After oohing, aahing, and pointing at all the crazy creatures in the pass we found ourselves shivering in the cool water. Alex helped us into the dink and we set about finding lunch and a beer at a tiny dive shop-bar on the lagoon side.
The manager said there’s no beer here, go to the red roof for lunch so we started on an adventure of discovery but found a largely abandoned group of buildings, an old coral church circa 1873, wooden foot bridges, empty beach huts, and eventually ran out of dry land to explore. So, it was back to the dinghies, apparently in the Tuamotus it’s easier to find a shark than a beer.
It’s nothing official. There are no rules. It’s just something you feel or sense. One day you’re having fun in paradise, utterly content, and the next, you look up from your morning coffee and everyone is gone or you don’t recognize any of the boats in the harbor. We Escapees call it watching the dead pig drift past the boat. It’s a long story but you know it when it happens.
The lagoon in Fakarava at thirty eight miles long is one if the largest in the world and we wanted to check out one of the anchorages on the way down to the southern pass, so it was up anchor for the good ship Escape Velocity. The problem is that while there is a tremendous expanse of water in this lagoon, most of it quite deep, there are notable exceptions most of which are marked in that French way and rocks, bommies, reefs, and motus are not rare.

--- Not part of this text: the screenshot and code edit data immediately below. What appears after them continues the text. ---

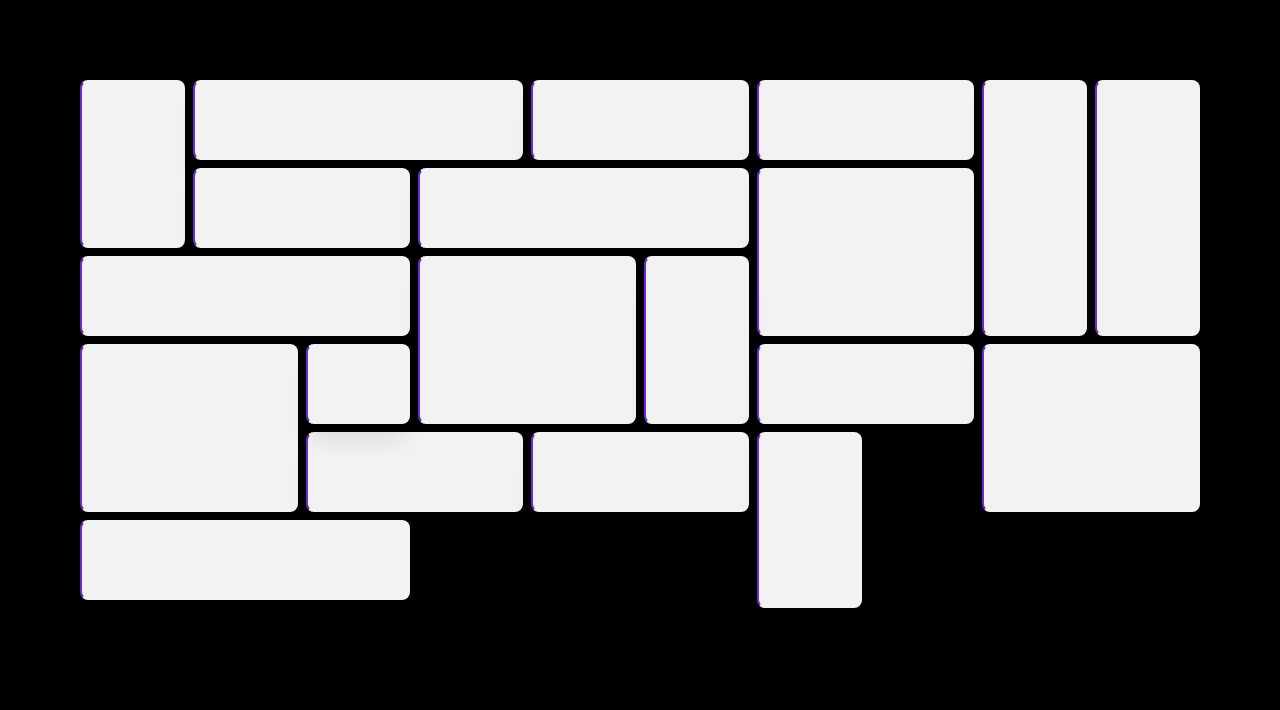
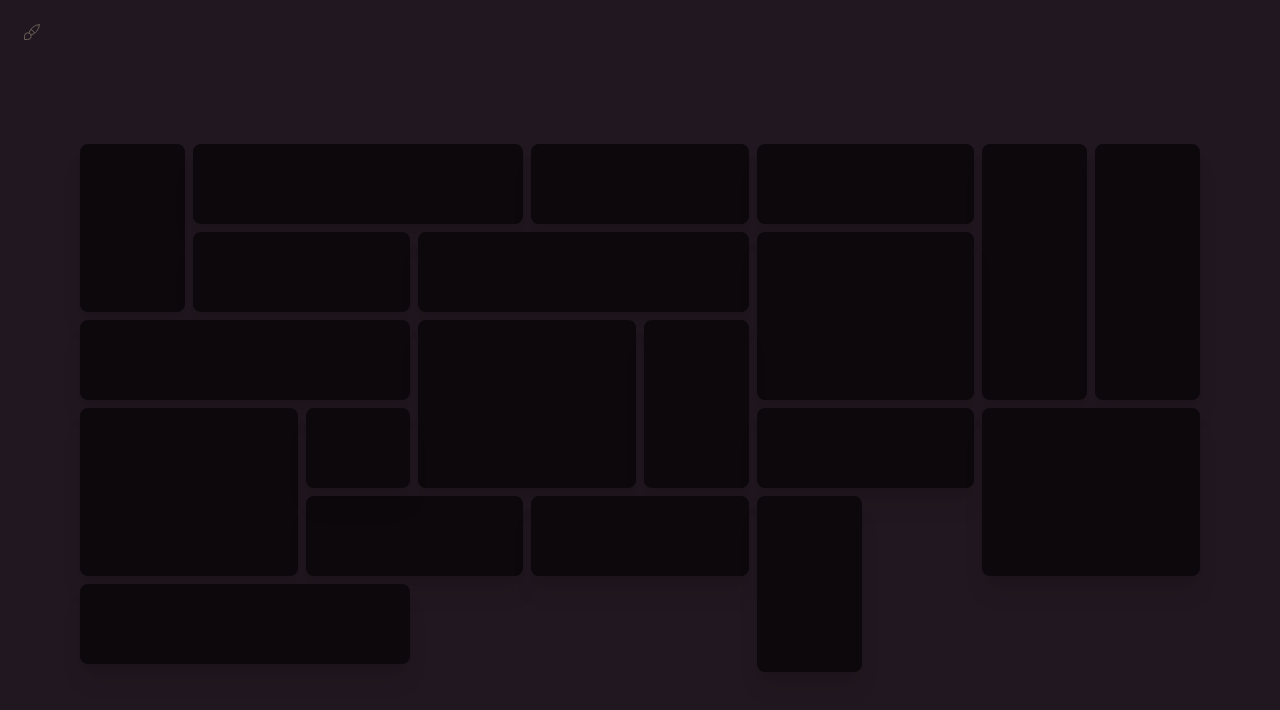
Before and after one commit to KartikSindura/daisy-ui-vercel, a Next.js app: page / in a window 1280 px wide. Shown: the top 710 px of the page. Built offline with nearby package versions, Linux system fonts and the light colour scheme.

Commit message:
Theme changer

```diff
--- a/package.json
+++ b/package.json
@@ -13,6 +13,7 @@
     "next": "13.4.7",
     "postcss": "8.4.24",
     "react": "18.2.0",
+    "react-animated-cursor": "^2.7.0",
     "react-dom": "18.2.0",
     "tailwindcss": "3.3.2"
   },
--- /dev/null
+++ b/src/app/components/Navbar/item.js
@@ -0,0 +1,44 @@
+export default function Item(props) {
+  const items = [
+    {
+      icon: "",
+      theme: "",
+    },
+    {
+      icon: "",
+      theme: "",
+    },
+    {
+      icon: "",
+      theme: "",
+    },
+    {
+      icon: "",
+      theme: "",
+    },
+  ];
+  return (
+    <>
+      {[...Array(items.length)].map((e, i) => {
+        return (
+          <button className="btn btn-circle" key={i}>
+            <svg
+              xmlns="http://www.w3.org/2000/svg"
+              className="h-6 w-6"
+              fill="none"
+              viewBox="0 0 24 24"
+              stroke="currentColor"
+            >
+              <path
+                strokeLinecap="round"
+                strokeLinejoin="round"
+                strokeWidth="2"
+                d="M6 18L18 6M6 6l12 12"
+              />
+            </svg>
+          </button>
+        );
+      })}
+    </>
+  );
+}
--- /dev/null
+++ b/src/app/components/Navbar/navbar.js
@@ -0,0 +1,145 @@
+"use client";
+import { useState } from "react";
+import "../../layout";
+
+const items = [
+  {
+    icon: "",
+    theme: "light",
+  },
+  {
+    icon: "",
+    theme: "dark",
+  },
+  {
+    icon: "",
+    theme: "cupcake",
+  },
+  {
+    icon: "",
+    theme: "emerald",
+  },
+  {
+    icon: "",
+    theme: "corporate",
+  },
+  {
+    icon: "",
+    theme: "synthwave",
+  },
+  {
+    icon: "",
+    theme: "retro",
+  },
+  {
+    icon: "",
+    theme: "cyberpunk",
+  },
+  {
+    icon: "",
+    theme: "valentine",
+  },
+  {
+    icon: "",
+    theme: "halloween",
+  },
+  {
+    icon: "",
+    theme: "garden",
+  },
+  {
+    icon: "",
+    theme: "forest",
+  },
+  {
+    icon: "",
+    theme: "aqua",
+  },
+  {
+    icon: "",
+    theme: "lofi",
+  },
+  {
+    icon: "",
+    theme: "pastel",
+  },
+  {
+    icon: "",
+    theme: "fantasy",
+  },
+  {
+    icon: "",
+    theme: "wireframe",
+  },
+  {
+    icon: "",
+    theme: "black",
+  },
+  {
+    icon: "",
+    theme: "luxury",
+  },
+  {
+    icon: "",
+    theme: "dracula",
+  },
+];
+
+export default function Navbar() {
+  const [index, setIndex] = useState(0);
+  return (
+    <div className="navbar bg-base-100 col-span-full">
+      <div className="navbar-start">
+        <div className="dropdown drop-shadow-2xl">
+          <label tabindex="0" class="btn btn-ghost btn-circle drop-shadow-2xl">
+            <svg
+              xmlns="http://www.w3.org/2000/svg"
+              class="h-5 w-5"
+              viewBox="0 0 24 24"
+              stroke="currentColor"
+              fill="none"
+            >
+              <path stroke="none" d="M0 0h24v24H0z" fill="none" stroke-width="2" stroke-linecap="round" stroke-linejoin="round" />
+              <path d="M3 21v-4a4 4 0 1 1 4 4h-4" />
+              <path d="M21 3a16 16 0 0 0 -12.8 10.2" />
+              <path d="M21 3a16 16 0 0 1 -10.2 12.8" />
+              <path d="M10.6 9a9 9 0 0 1 4.4 4.4" />
+            </svg>
+          </label>
+          <ul
+            tabIndex={0}
+            className="menu menu-sm dropdown-content mt-3 z-[1] p-2 shadow bg-base-100 rounded-box w-52"
+          >
+            {[...Array(items.length)].map((e, i) => {
+              return (
+                <li>
+                  <a
+                    className="m-1"
+                    id={i}
+                    onClick={(f) => {
+                      document
+                        .getElementById("html")
+                        .setAttribute("data-theme", items[i].theme);
+                      document
+                        .getElementById(index)
+                        .setAttribute("class", "m-1");
+                      document
+                        .getElementById(i)
+                        .setAttribute("class", "active m-1 btn-outline");
+                      setIndex(i);
+                    }}
+                  >
+                    {items[i].theme}
+                  </a>
+                </li>
+              );
+            })}
+          </ul>
+        </div>
+      </div>
+      {/* <div className="navbar-end"></div> */}
+      <div className="navbar-center"></div>
+      <div className="navbar-end"></div>
+    </div>
+  );
+}
--- a/src/app/components/bigitem.js
+++ b/src/app/components/bigitem.js
@@ -9,7 +9,7 @@ let options = [
   "col-span-2 row-span-2",
 ];
 let base_string =
-  "border-l-violet-700 border-2 h-full btn shadow-xl min-h-[80px] min-w-[80px] ";
+  "btn border-2 h-full shadow-xl min-h-[80px] min-w-[80px] ";
 
 function string_gen() {
   let x = Math.floor(Math.random() * options.length);
@@ -20,7 +20,7 @@ export default function BigItem() {
 
   return (
     <NoSSR>
-      <div className="grid lg:grid-cols-10 md:grid-cols-6 sm:grid-cols-4 gap-x-2 gap-y-2 grid-flow-dense">
+      <div className="grid lg:grid-cols-10 md:grid-cols-6 sm:grid-cols-4 gap-x-2 gap-y-2 my-0 grid-flow-row-dense">
         {[...Array(20)].map((e, i) => {
           let string = string_gen();
           return <input type="checkbox" className={string} key={i} />;
--- a/src/app/components/navbar.js
+++ /dev/null
@@ -1,68 +0,0 @@
-export default function Navbar() {
-  return (
-    <div class="navbar bg-base-100">
-      <div class="flex-1">
-        <a class="btn btn-ghost normal-case text-xl">daisyUI</a>
-      </div>
-      <div class="flex-none">
-        <div class="dropdown dropdown-end">
-          <label tabindex="0" class="btn btn-ghost btn-circle">
-            <div class="indicator">
-              <svg
-                xmlns="http://www.w3.org/2000/svg"
-                class="h-5 w-5"
-                fill="none"
-                viewBox="0 0 24 24"
-                stroke="currentColor"
-              >
-                <path
-                  stroke-linecap="round"
-                  stroke-linejoin="round"
-                  stroke-width="2"
-                  d="M3 3h2l.4 2M7 13h10l4-8H5.4M7 13L5.4 5M7 13l-2.293 2.293c-.63.63-.184 1.707.707 1.707H17m0 0a2 2 0 100 4 2 2 0 000-4zm-8 2a2 2 0 11-4 0 2 2 0 014 0z"
-                />
-              </svg>
-              <span class="badge badge-sm indicator-item">8</span>
-            </div>
-          </label>
-          <div
-            tabindex="0"
-            class="mt-3 z-[1] card card-compact dropdown-content w-52 bg-base-100 shadow"
-          >
-            <div class="card-body">
-              <span class="font-bold text-lg">8 Items</span>
-              <span class="text-info">Subtotal: $999</span>
-              <div class="card-actions">
-                <button class="btn btn-primary btn-block">View cart</button>
-              </div>
-            </div>
-          </div>
-        </div>
-        <div class="dropdown dropdown-end">
-          <label tabindex="0" class="btn btn-ghost btn-circle avatar">
-            <div class="w-10 rounded-full">
-              <img src="/images/stock/photo-1534528741775-53994a69daeb.jpg" />
-            </div>
-          </label>
-          <ul
-            tabindex="0"
-            class="menu menu-sm dropdown-content mt-3 z-[1] p-2 shadow bg-base-100 rounded-box w-52"
-          >
-            <li>
-              <a class="justify-between">
-                Profile
-                <span class="badge">New</span>
-              </a>
-            </li>
-            <li>
-              <a>Settings</a>
-            </li>
-            <li>
-              <a>Logout</a>
-            </li>
-          </ul>
-        </div>
-      </div>
-    </div>
-  );
-}
--- a/src/app/layout.js
+++ b/src/app/layout.js
@@ -1,19 +1,17 @@
-import Navbar from "./components/navbar";
+import Navbar from "./components/Navbar/navbar";
 import "./globals.css";
-// import { Inter } from "next/font/google";
-
-// const inter = Inter({ subsets: ["latin"] });
-
-// export const metadata = {
-//   title: "Create Next App",
-//   description: "Generated by create next app",
-// };
 
 export default function RootLayout({ children }) {
   return (
-    <html lang="en">
-      <body className='bg-black min-h-screen'>
-          <div>{children}</div>
+    <html lang="en" data-theme="coffee" id="html">
+      <body className="min-h-screen">
+        <Navbar />
+        <div>{children}</div>
+        {/* <div className="grid grid-cols-3">
+          <div></div>
+          <Navbar />
+          <div className="col-span-full">{children}</div>
+        </div> */}
       </body>
     </html>
   );
--- a/tailwind.config.js
+++ b/tailwind.config.js
@@ -15,4 +15,37 @@ module.exports = {
     },
   },
   plugins: [require('daisyui')],
-}
+  daisyui: {
+    themes: [
+      "light",
+      "dark",
+      "cupcake",
+      "bumblebee",
+      "emerald",
+      "corporate",
+      "synthwave",
+      "retro",
+      "cyberpunk",
+      "valentine",
+      "halloween",
+      "garden",
+      "forest",
+      "aqua",
+      "lofi",
+      "pastel",
+      "fantasy",
+      "wireframe",
+      "black",
+      "luxury",
+      "dracula",
+      "cmyk",
+      "autumn",
+      "business",
+      "acid",
+      "lemonade",
+      "night",
+      "coffee",
+      "winter",
+    ],
+  },
+};
```
Also changed, not shown: 1 other file (tests, documents, lock files or other folders).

So it was mind the magenta line on the chart plotter for Yours Truly, and watch the lagoon for any disturbances in the water. It can get a little tense.

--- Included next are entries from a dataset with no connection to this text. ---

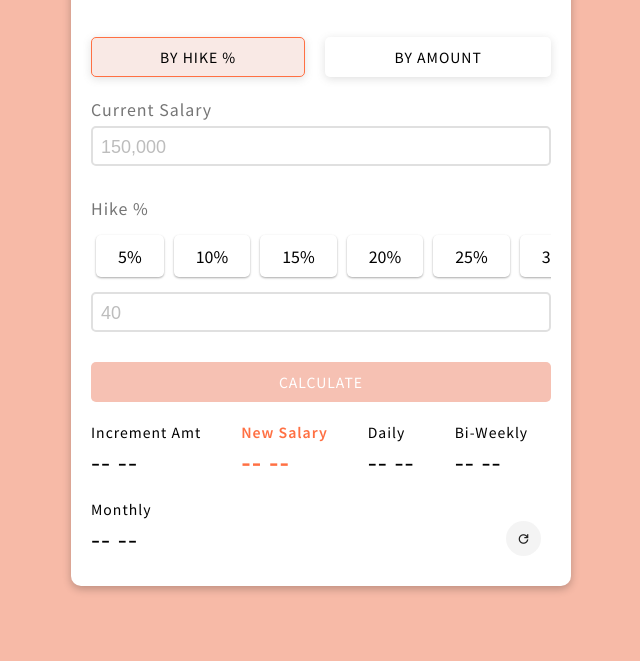
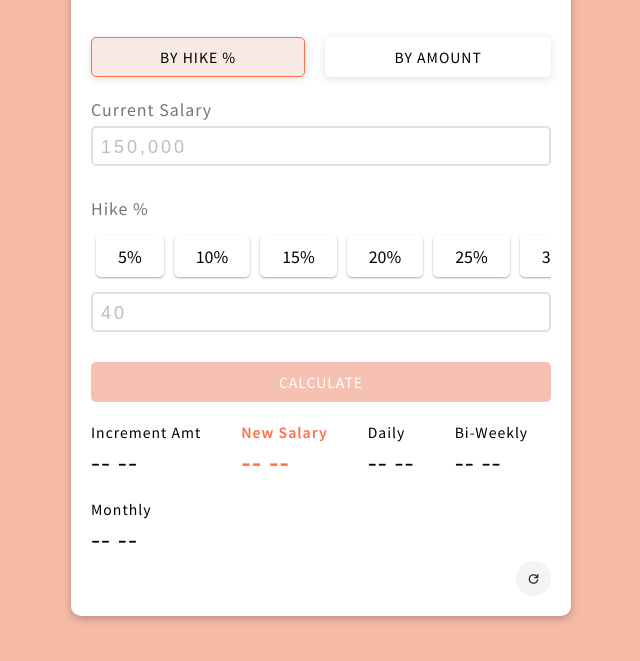
Before and after one commit to Pratitb/salary-calculator, a plain HTML site: page index.html in a window 1280 px wide. Shown: the part 127-788 px from the top of the page, without its empty margins (319-959 px from the left). Drawn offline with nearby package versions, Linux system fonts and the light colour scheme.

Commit message:
reset button position fix

```diff
--- a/app.css
+++ b/app.css
@@ -29,7 +29,7 @@ body {
 	position: relative;
 	max-width: 500px;
 	margin: 0 auto;
-	padding: 30px 20px;
+	padding: 30px 20px 60px;
 	border-radius: var(--radius);
 	box-shadow: var(--shadow);
 	background-color: #fff;
@@ -86,6 +86,7 @@ body {
 	font-size: 16px;
 	padding: 8px;
 	height: 36px;
+	letter-spacing: 3px;
 	color: var(--black);
 	outline: none;
 	border: 2px solid #e0e0e0;
@@ -184,11 +185,11 @@ body {
 	display: flex;
 	justify-content: center;
 	align-items: center;
-	gap: 05px;
+	gap: 0 5px;
 	cursor: pointer;
 	position: absolute;
-	right: 30px;
-	bottom: 30px;
+	right: 20px;
+	bottom: 12px;
 	width: var(--reset-btn);
 	height: var(--reset-btn);
 	border-radius: 50%;
@@ -258,6 +259,9 @@ body {
 	.salary_output_wrap {
 		flex-direction: row;
 	}
+	.reset_btn_wrap {
+		bottom: 20px;
+	}
 }
 @media screen and (min-width: 1280px) {
 	.calc_head {
```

Motor sailing south we came upon the immense schooner Athos thundering backup north. Makes you wonder what is going on doesn’t it? They’d even assembled their mini airplane on deck.
We found our deserted anchorage just before the channel turns to the south west crossing the lagoon to the southern pass and bon mârché as far as we could tell. Anchor down, rum and lime on the rocks in hand, let the sunset begin. No green flash (NGF)
I like a slow start to my mornings so it was mid day before we were heading towards the southern pass. As we approached, the symbols on the chart became very real as rocks reefs and bommies reared up out of the water. We had a series of four waypoints snaking our way through the rocks but we knew one of them was not in it’s correct location. Ok, now it really is tense as Marce on the foredeck cons us through the rock garden.
We spotted the bad waypoint sitting right on top of a reef but we squeezed by into the anchorage, sniffed around for a good spot and it was down anchor for the now breathing crew. Bring on the sunset!
There was a competition scheduled called “tressage,” which we learned was plaiting palm fronds into various useful household items. There were examples displayed in the shell tent — a hat, clutch purse, market basket and round bin — and if I understood the rules, the competitors were to make three of the four. It wasn’t clear whether they would be judged on speed or quality, but as it turned out, only three women came to compete and one of them was so much better than the others that it turned into a one-horse race and a terrific demonstration of the art. If I had all the time in the world I’d apprentice myself to this woman. To watch her work, chatting with the onlookers as she deftly trimmed the fronds, plaited and wove, was to see a master craftsman. That it was an ancient skill passed down through generations using the materials available at hand gave us even more insight into life in this special place.